In “Ashes to Ashes: A Journey that Always Ends at the Same Place” I described the 6-week season of Lent as time of prayer, repentance, reflection and self denial. Through this seemingly sorrowful season in the church year, I concluded with a reminder of the joy we experience through heightened awareness of God’s unlimited grace, mercy, forgiveness and love.
On this year’s Ash Wednesday, I awoke early in the morning to a quiet house to read, study and pray – time which has been severly lacking and desperately missed during the last two months. After only a few days with the capacity to set aside meaningful time for reflection and study, I feel renewed peace in knowing who – and whose – I am!
On this first day of Lent, I spent time with Psalm 113:
Verse 1: “Praise the Lord! Praise, O servants of the Lord, praise the name of the Lord!”
The Hebrew translation uses both the word ‘Praise’ and ‘Lord’ 3 separate times in this one verse. Is it appropriate to study such words on the first day of a church season where we do not use the word “Alleluia” in our worship service?!
Verse 7: “He raises the poor from the dust and lifts the needy from the ash heap…”
I did not read this particular Psalm as part of a Lenten study, but it was good to reflect upon this verse on Ash Wednesday! On this day in the church year, ash is placed on our forehead in the sign of a cross, and we are told “Remember that you are dust, and to dust you shall return.” Through Psalm 113, we praise a God who raises the poor and needy from the dust. Ash Wednesday reminds us that we are all dust, in need of a Savior to lift us out of the ash heap. This “us” is not the physical human body, but our spiritual inner being.
I will begin a new online Seminary for Everyone course tomorrow – Faith and Money: Breaking the Taboo.

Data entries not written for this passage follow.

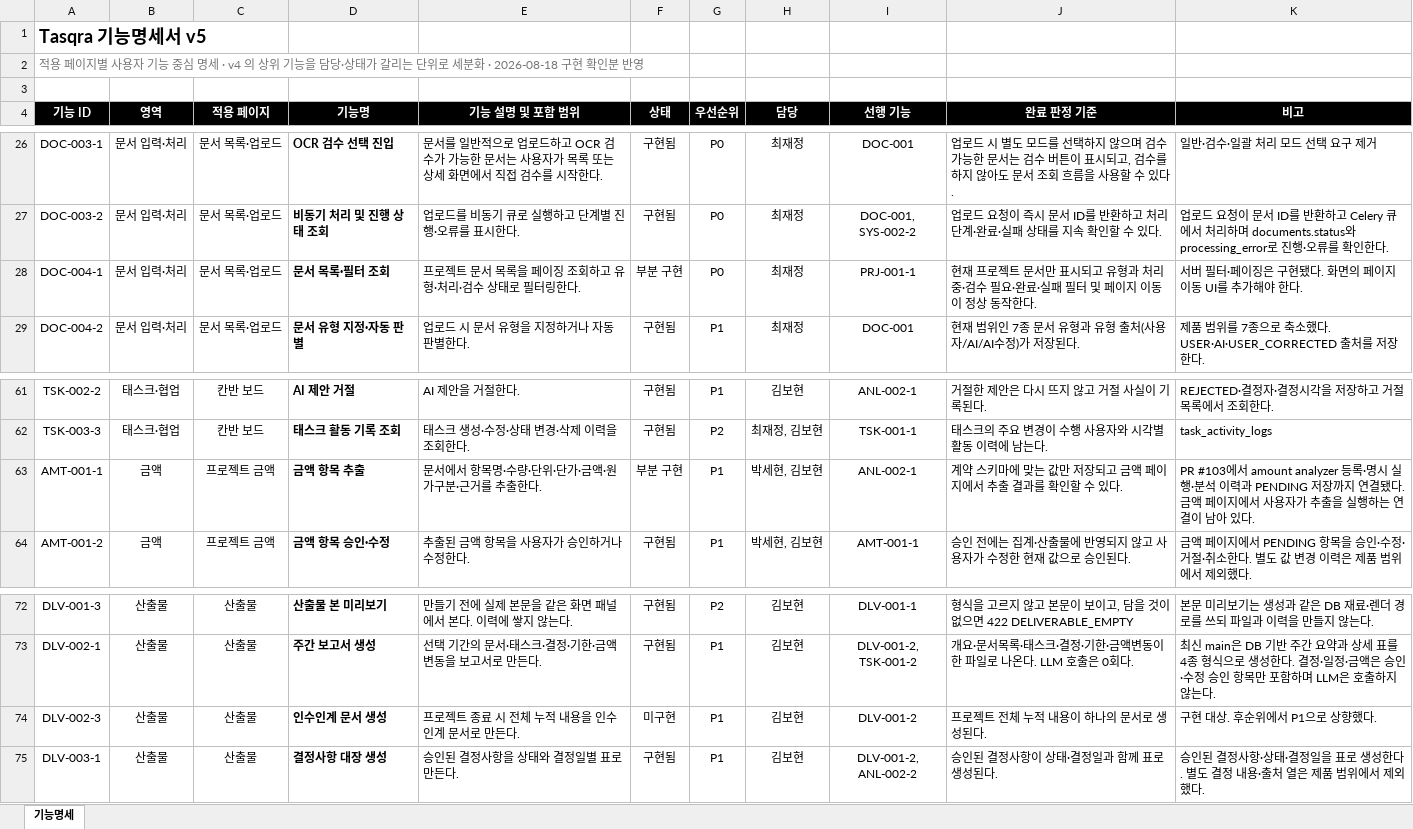
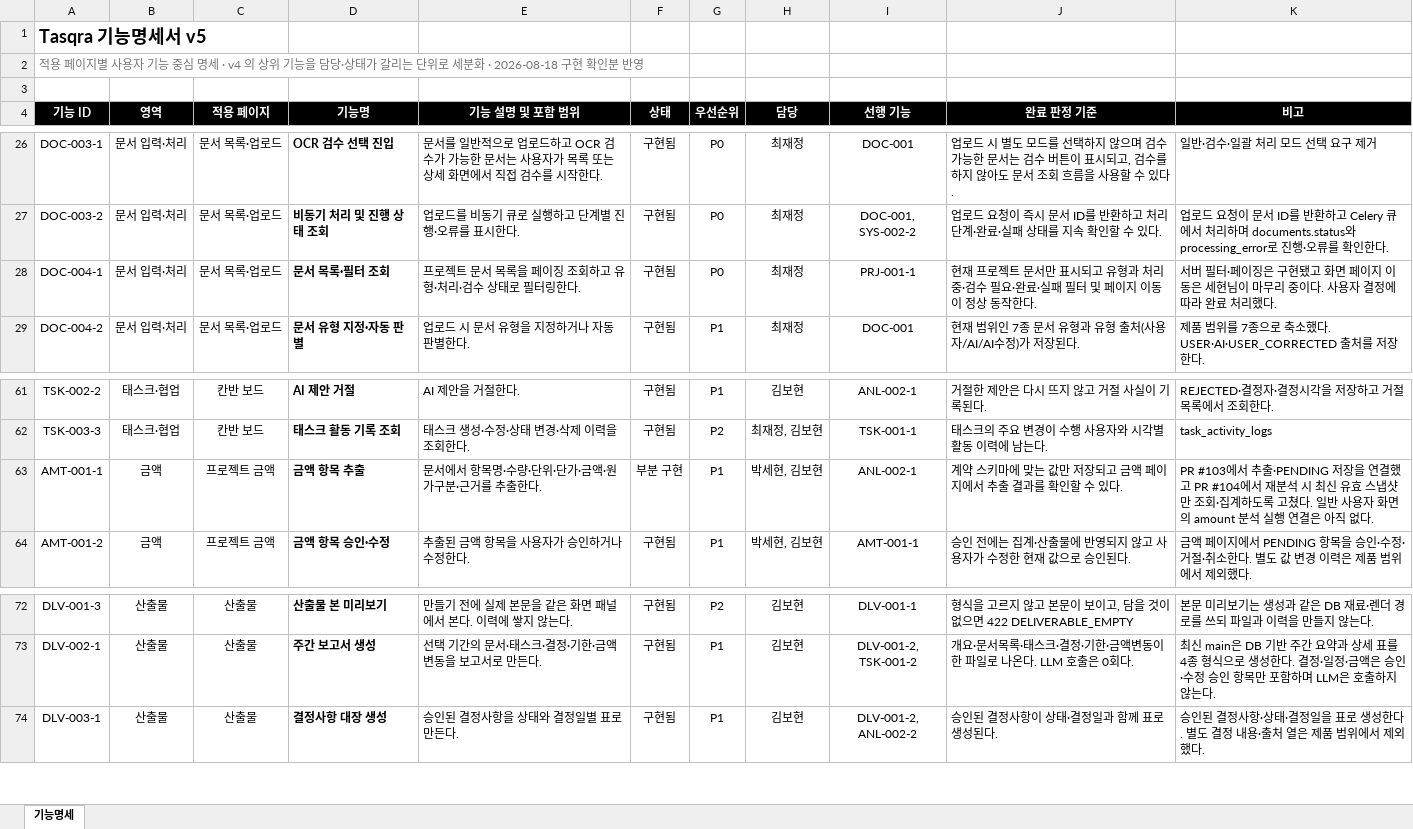
Before and after one commit to bobohyeon/deliver, an Excel workbook: 산출물/기능명세서_v5_세분화.xlsx, sheet 기능명세, drawn as a sheet; only a part is shown, gaps mark what is left out; values as stored, in another font and other column widths than the file's, no borders; the diff names each change by its address in the sheet, - before the commit and + after, or states it on an @@ line.

```diff
--- a/산출물/기능명세서_v5_세분화.xlsx (sheet 기능명세)
+++ b/산출물/기능명세서_v5_세분화.xlsx (sheet 기능명세)
-F28 (상태): 부분 구현
+F28 (상태): 구현됨
-K28 (비고): …구현됐다. 화면의 페이지 이동 UI를 추가해야 한다.
+K28 (비고): …구현됐고 화면 페이지 이동은 세현님이 마무리 중이다. 사용자 결정에 따라 완료 처리했다.
-K63 (비고): …#103에서 amount analyzer 등록·명시 실행·분석 이력과 PENDING 저장까지 연결됐다. 금액 페이지에서 사용자가 추출을 실행하는 연결이 남아 있다.
+K63 (비고): …#103에서 추출·PENDING 저장을 연결했고 PR #104에서 재분석 시 최신 유효 스냅샷만 조회·집계하도록 고쳤다. 일반 사용자 화면의 amount 분석 실행 연결은 아직 없다.
-row 74: DLV-002-3 | 산출물 | 산출물 | 인수인계 문서 생성 | 프로젝트 종료 시 전체 누적 내용을 인수인계 문서로 만든다. | 미구현 | P1 | 김보현 | DLV-001-2 | 프로젝트 전체 누적 내용이 하나의 문서로 생성된다. | 구현 대상. 후순위에서 P1으로 상향했다.
```
Also changed, not shown: 1 other file.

This past week I’ve been working through our introductory text – Sharing Possessions, What Faith Demands (by Luke Timothy Johnson). The second chapter focused on our human bodies. The author declared that serious thought about possessions must start with consideration of how the human body is the medium to express the spirit and its meaning to the world. We rarely sit back and think about it, but we view our body both as a thing we possess and the thing that we are. “The body expresses who I am, and the body is who I am.” It is my hand, my leg – as if those things are possessions. Yet a gesture from the hand which is attached to my body becomes an expression of who I am.

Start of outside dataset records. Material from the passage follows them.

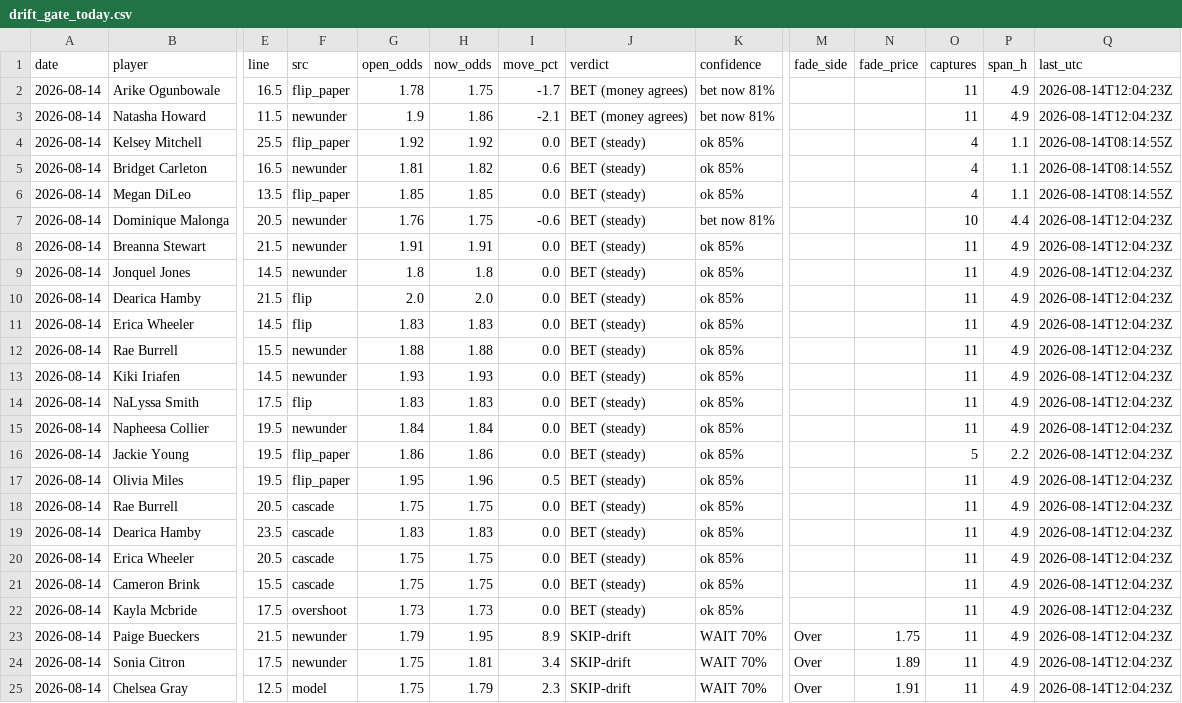
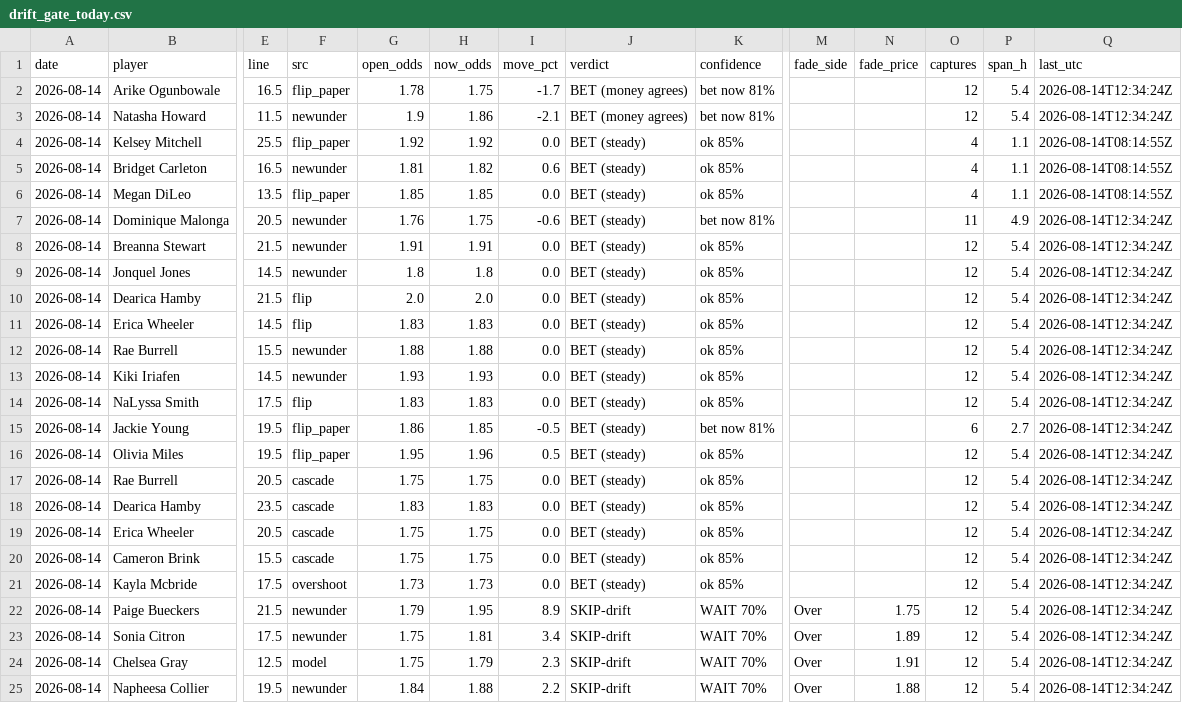
Before and after one commit to JollyChenn/wnba-line-capture, a CSV file: drift_gate_today.csv, drawn as a sheet; only a part is shown, gaps mark what is left out; removed rows and columns are numbered as before the commit, all else as after; rows hold the shown columns only; the diff names each change by its address in the sheet, - before the commit and + after, or states it on an @@ line.

```diff
--- a/drift_gate_today.csv
+++ b/drift_gate_today.csv
-O2:O3 (captures): 11
+O2:O3 (captures): 12
-P2:P3 (span_h): 4.9
+P2:P3 (span_h): 5.4
-Q2:Q3 (last_utc): 2026-08-14T12:04:23Z
+Q2:Q3 (last_utc): 2026-08-14T12:34:24Z
-O7 (captures): 10
+O7 (captures): 11
-P7 (span_h): 4.4
+P7 (span_h): 4.9
-Q7:Q14 (last_utc): 2026-08-14T12:04:23Z
+Q7:Q14 (last_utc): 2026-08-14T12:34:24Z
-O8:O14 (captures): 11
+O8:O14 (captures): 12
-P8:P14 (span_h): 4.9
+P8:P14 (span_h): 5.4
-row 15: 2026-08-14 | Napheesa Collier | 19.5 | newunder | 1.84 | 1.84 | 0.0 | BET (steady) | ok 85% |  |  | 11 | 4.9 | 2026-08-14T12:04:23Z
-H15 (now_odds): 1.86
+H15 (now_odds): 1.85
-I15 (move_pct): 0.0
+I15 (move_pct): -0.5
-K15 (confidence): ok 85%
+K15 (confidence): bet now 81%
-O15 (captures): 5
+O15 (captures): 6
-P15 (span_h): 2.2
+P15 (span_h): 2.7
-Q15:Q24 (last_utc): 2026-08-14T12:04:23Z
+Q15:Q24 (last_utc): 2026-08-14T12:34:24Z
-O16:O24 (captures): 11
+O16:O24 (captures): 12
-P16:P24 (span_h): 4.9
+P16:P24 (span_h): 5.4
+row 25: 2026-08-14 | Napheesa Collier | 19.5 | newunder | 1.84 | 1.88 | 2.2 | SKIP-drift | WAIT 70% | Over | 1.88 | 12 | 5.4 | 2026-08-14T12:34:24Z
```
Also changed, not shown: drift_log.csv, 4 other files.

I was caught off guard to begin a course on possessions with abstract and perplexing analysis of the human body. But again, how perfect to reflect upon this alongside Ash Wednesday! On this day, we are reminded of the certainty of death – these human bodies will fail us and the body will return to dust. The body, the most basic and perhaps the first internalized human possession, will be taken from us!

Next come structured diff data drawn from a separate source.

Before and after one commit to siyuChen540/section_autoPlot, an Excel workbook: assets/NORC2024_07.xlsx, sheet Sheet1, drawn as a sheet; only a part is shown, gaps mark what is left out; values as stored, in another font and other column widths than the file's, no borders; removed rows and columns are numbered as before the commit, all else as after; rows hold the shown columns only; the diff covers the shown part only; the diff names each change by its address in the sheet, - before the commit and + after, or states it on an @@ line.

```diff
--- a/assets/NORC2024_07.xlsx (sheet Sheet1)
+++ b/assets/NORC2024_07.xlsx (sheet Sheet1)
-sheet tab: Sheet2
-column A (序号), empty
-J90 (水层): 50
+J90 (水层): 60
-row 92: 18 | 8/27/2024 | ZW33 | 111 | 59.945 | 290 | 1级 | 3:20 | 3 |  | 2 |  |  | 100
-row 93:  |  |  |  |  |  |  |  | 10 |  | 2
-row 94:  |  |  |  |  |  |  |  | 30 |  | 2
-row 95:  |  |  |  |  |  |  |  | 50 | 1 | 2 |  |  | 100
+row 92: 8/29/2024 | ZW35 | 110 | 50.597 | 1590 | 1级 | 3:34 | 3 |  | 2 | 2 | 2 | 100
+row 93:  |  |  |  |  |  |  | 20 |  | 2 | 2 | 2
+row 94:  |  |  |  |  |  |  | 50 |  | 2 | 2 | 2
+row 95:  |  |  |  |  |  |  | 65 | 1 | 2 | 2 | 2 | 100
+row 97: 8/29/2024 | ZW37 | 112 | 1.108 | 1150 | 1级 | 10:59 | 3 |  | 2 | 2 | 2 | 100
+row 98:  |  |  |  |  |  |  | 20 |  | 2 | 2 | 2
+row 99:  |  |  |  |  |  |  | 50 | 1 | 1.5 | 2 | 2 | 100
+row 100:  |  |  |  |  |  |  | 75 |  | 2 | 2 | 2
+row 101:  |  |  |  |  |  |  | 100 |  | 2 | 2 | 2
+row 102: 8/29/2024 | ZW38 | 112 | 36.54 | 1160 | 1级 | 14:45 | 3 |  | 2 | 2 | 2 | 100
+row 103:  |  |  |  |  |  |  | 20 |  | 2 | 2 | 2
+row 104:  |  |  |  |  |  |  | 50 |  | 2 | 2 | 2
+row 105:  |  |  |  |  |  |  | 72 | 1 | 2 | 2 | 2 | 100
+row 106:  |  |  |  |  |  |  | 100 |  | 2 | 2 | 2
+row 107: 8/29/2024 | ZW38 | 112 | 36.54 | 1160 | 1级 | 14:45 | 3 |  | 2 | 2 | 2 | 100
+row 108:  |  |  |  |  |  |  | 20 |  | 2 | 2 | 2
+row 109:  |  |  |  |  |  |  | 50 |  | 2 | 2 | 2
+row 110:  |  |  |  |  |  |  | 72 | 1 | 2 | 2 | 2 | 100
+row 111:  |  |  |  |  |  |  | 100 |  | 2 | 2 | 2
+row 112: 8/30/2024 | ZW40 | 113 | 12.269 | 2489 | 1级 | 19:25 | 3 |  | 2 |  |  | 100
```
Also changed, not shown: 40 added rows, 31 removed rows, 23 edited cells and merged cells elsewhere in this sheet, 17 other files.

Yet still we praise; we praise because we know that while our humanness will end, hope remains because we have God for eternity! We do not know what God’s eternal presence will look like without these human bodies we cling to. So it is easy to allow our fear of losing this body as a possession become spiritually debilitating. But scripture – like Psalm 113 – reminds us to continually praise! We live in hope – knowing God has promised to raise each of us from the dust!